envisioned, but these nuclear proposals were accepted officially
in the Agreed Framework, also involving South Korea and Japan.
Kim Il Sung wanted to discuss long-term issues,
with the goal of achieving normal relations between the Koreas
and with America. He agreed to an immediate summit meeting with
South Korea's president to discuss cross-border visitation among
Korean families and the implementation of general principles adopted
in 1992 regarding reunification.
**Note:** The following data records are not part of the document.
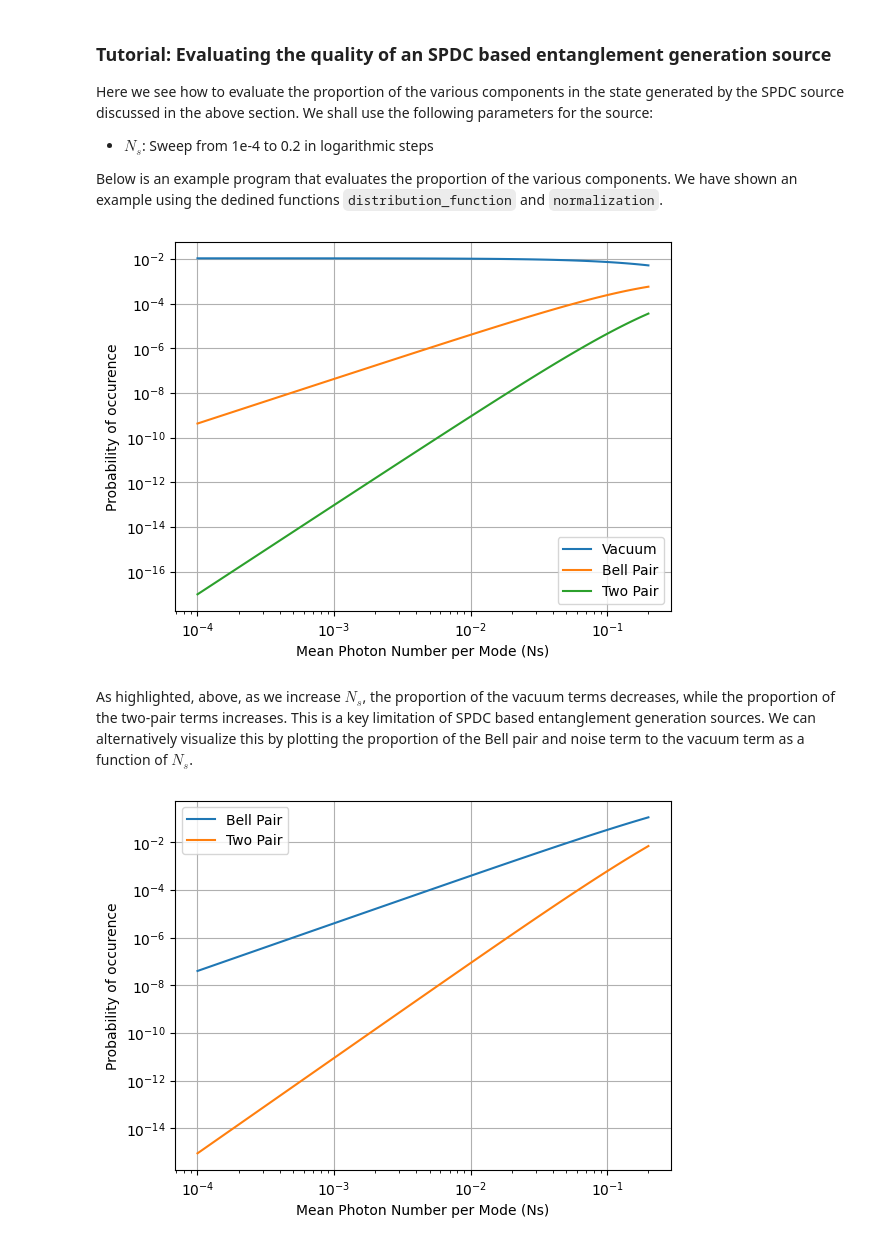
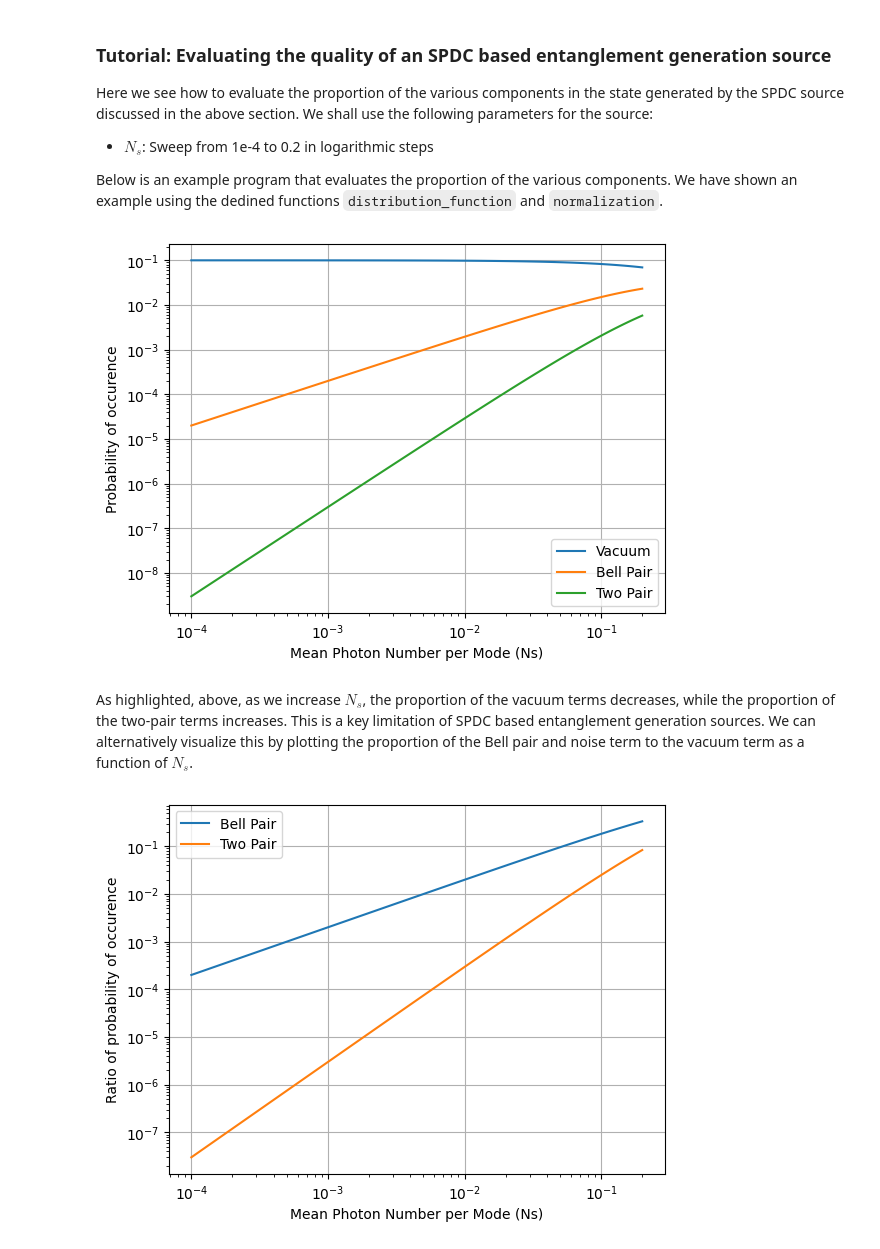
Before and after one commit to pr4jitd/2024.CQNSchool.DigitalTwin, a Jupyter notebook: MidpointSource_Tutorial_Prajit.ipynb, the cells around one changed output. Cells and saved outputs as stored; diff of their text form; code cells hidden in the pictures.

Commit message:
Added final set of programming functions

```diff
--- a/MidpointSource_Tutorial_Prajit.ipynb
+++ b/MidpointSource_Tutorial_Prajit.ipynb
@@ -158,7 +160,7 @@ def distribution_function(Ns,n):
     return (n+1)*(Ns**n)/((Ns+1)**(n+2))
 
 def normalization(Ns):
-    return math.sqrt(np.sum(distribution_function(Ns,0)**2 + 0.5*distribution_function(Ns,1)**2 + (1/3)*distribution_function(Ns,2)**2))
+    return math.sqrt(np.sum(distribution_function(Ns,0) + distribution_function(Ns,1) + distribution_function(Ns,2)))
 
 range_Ns = np.logspace(-4,math.log10(0.2),100)
 norm = normalization(range_Ns)
@@ -166,9 +168,9 @@ vacuum_comp = distribution_function(range_Ns,0)/norm
 bell_pair = distribution_function(range_Ns,1)/norm
 two_pair = distribution_function(range_Ns,2)/norm
 
-plt.plot(range_Ns,vacuum_comp**2,label="Vacuum")
-plt.plot(range_Ns,bell_pair**2,label="Bell Pair")
-plt.plot(range_Ns,two_pair**2,label="Two Pair")
+plt.plot(range_Ns,vacuum_comp,label="Vacuum")
+plt.plot(range_Ns,bell_pair,label="Bell Pair")
+plt.plot(range_Ns,two_pair,label="Two Pair")
 plt.legend()
 
 plt.xscale("log")
@@ -179,30 +181,30 @@ plt.ylabel("Probability of occurence")
 
 plt.show()
 # %% [output]
-[figure, old version]
+[figure, new version]
 # %% [markdown]
 As highlighted, above, as we increase $N_s$, the proportion of the vacuum terms decreases, while the proportion of the two-pair terms increases. This is a key limitation of SPDC based entanglement generation sources. We can alternatively visualize this by plotting the proportion of the Bell pair and noise term to the vacuum term as a function of $N_s$.
 # %%
 range_Ns = np.logspace(-4,math.log10(0.2),100)
 norm = normalization(range_Ns)
 vacuum_comp = distribution_function(range_Ns,0)/norm
 bell_pair = distribution_function(range_Ns,1)/norm
 two_pair = distribution_function(range_Ns,2)/norm
 
 prop_bell_pair = bell_pair/vacuum_comp
 prop_two_pair = two_pair/vacuum_comp
 
-plt.plot(range_Ns,prop_bell_pair**2,label="Bell Pair")
-plt.plot(range_Ns,prop_two_pair**2,label="Two Pair")
+plt.plot(range_Ns,prop_bell_pair,label="Bell Pair")
+plt.plot(range_Ns,prop_two_pair,label="Two Pair")
 plt.legend()
 plt.xscale("log")
 plt.yscale("log")
 plt.grid()
 plt.xlabel("Mean Photon Number per Mode (Ns)")
-plt.ylabel("Probability of occurence")
+plt.ylabel("Ratio of probability of occurence")
 
 plt.show()
 # %% [output]
-[figure, old version]
+[figure, new version]
 # %% [markdown]
 ## Building a Heralded Entanglement Generation Source
```
Also changed, not shown: parts of 12 cells of this notebook, 2 other files.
His suggestions for future talks
with the United States included cooperation in recovering the
remains of U.S. soldiers, a step-by-step reduction of Korean armed
forces to 100,000 men on each side, with U.S. troops to be reduced
in the same proportion, withdrawal of long-range artillery and
other aggressive military forces from near the demilitarized zone,
and mutual inspections to ensure the de-nuclearization of the
Although the promised light-water reactors were
not built, substantial progress was made between North Korea and
the United States, illustrated by Secretary of State Madeleine
Albright's successful discussions in Pyongyang.
The Bush administration brought a change in relationship
with both Koreas.
Rejection of the "sunshine policy," which
had earned the Nobel Peace Prize for South Korean President Kim
Dae Jung; announcements that North Korea, like Iraq and Iran,
was part of an "axis of evil"; public statements that
the new "Great Leader" was loathed as a "pygmy"
who deliberately starved his own people, that America was prepared
to fight two wars at the same time, and that our missile defense
system was a shield against North Korea -- all this helped cause
many in that country to assume that they were next on America's
hit list after Iraq.
With evidence that Pyongyang was acquiring enriched
uranium, in direct violation of the Agreed Framework, President
Bush announced that there would be no discussions with North Korea
until after its complete rejection of a nuclear explosives program,
and the monthly shipments of fuel oil were terminated.
Now, once again, international inspectors have
been expelled, and the North Koreans have announced they will
no longer be bound by the nuclear Non-Proliferation Treaty or
an agreement to forgo testing of ballistic missiles. This is a
serious threat to regional and world peace. North Korea has offered
inspectors from the United States access to its nuclear sites
to confirm that they are not developing weapons, but only complete
international monitoring can determine whether they have decided
to develop a nuclear arsenal or are using threats as a ploy to
promote bilateral agreements with the United States.
It is clear that the world community cannot permit
the North Koreans to develop a nuclear arsenal. They must be convinced
that they will be more secure without nuclear weapons, and that
normal diplomatic and economic relations with the United States
The announced nuclear policies of North Korea and
the American rejection of direct talks are both contrary to regional
and global interests. Unfortunately, both sides must save face,
even as the situation deteriorates dangerously.
To resolve this impasse, some forum -- perhaps
convened by Russia or China -- must be found within which these
troubling differences can be resolved. The principles of the Agreed
Framework of 1994 can be reconfirmed, combined with North Korea's
full and verifiable compliance with the nuclear Non-Proliferation
Treaty and a firm U.S. declaration of nonaggression against North
Korea, so long as all agreements are honored.
Then perhaps the more far-reaching proposals discussed
with Kim Il Sung can be implemented and a permanent peace can
come to the reconciled Koreas.
*Former president Carter is chairman of the Carter Center in Atlanta.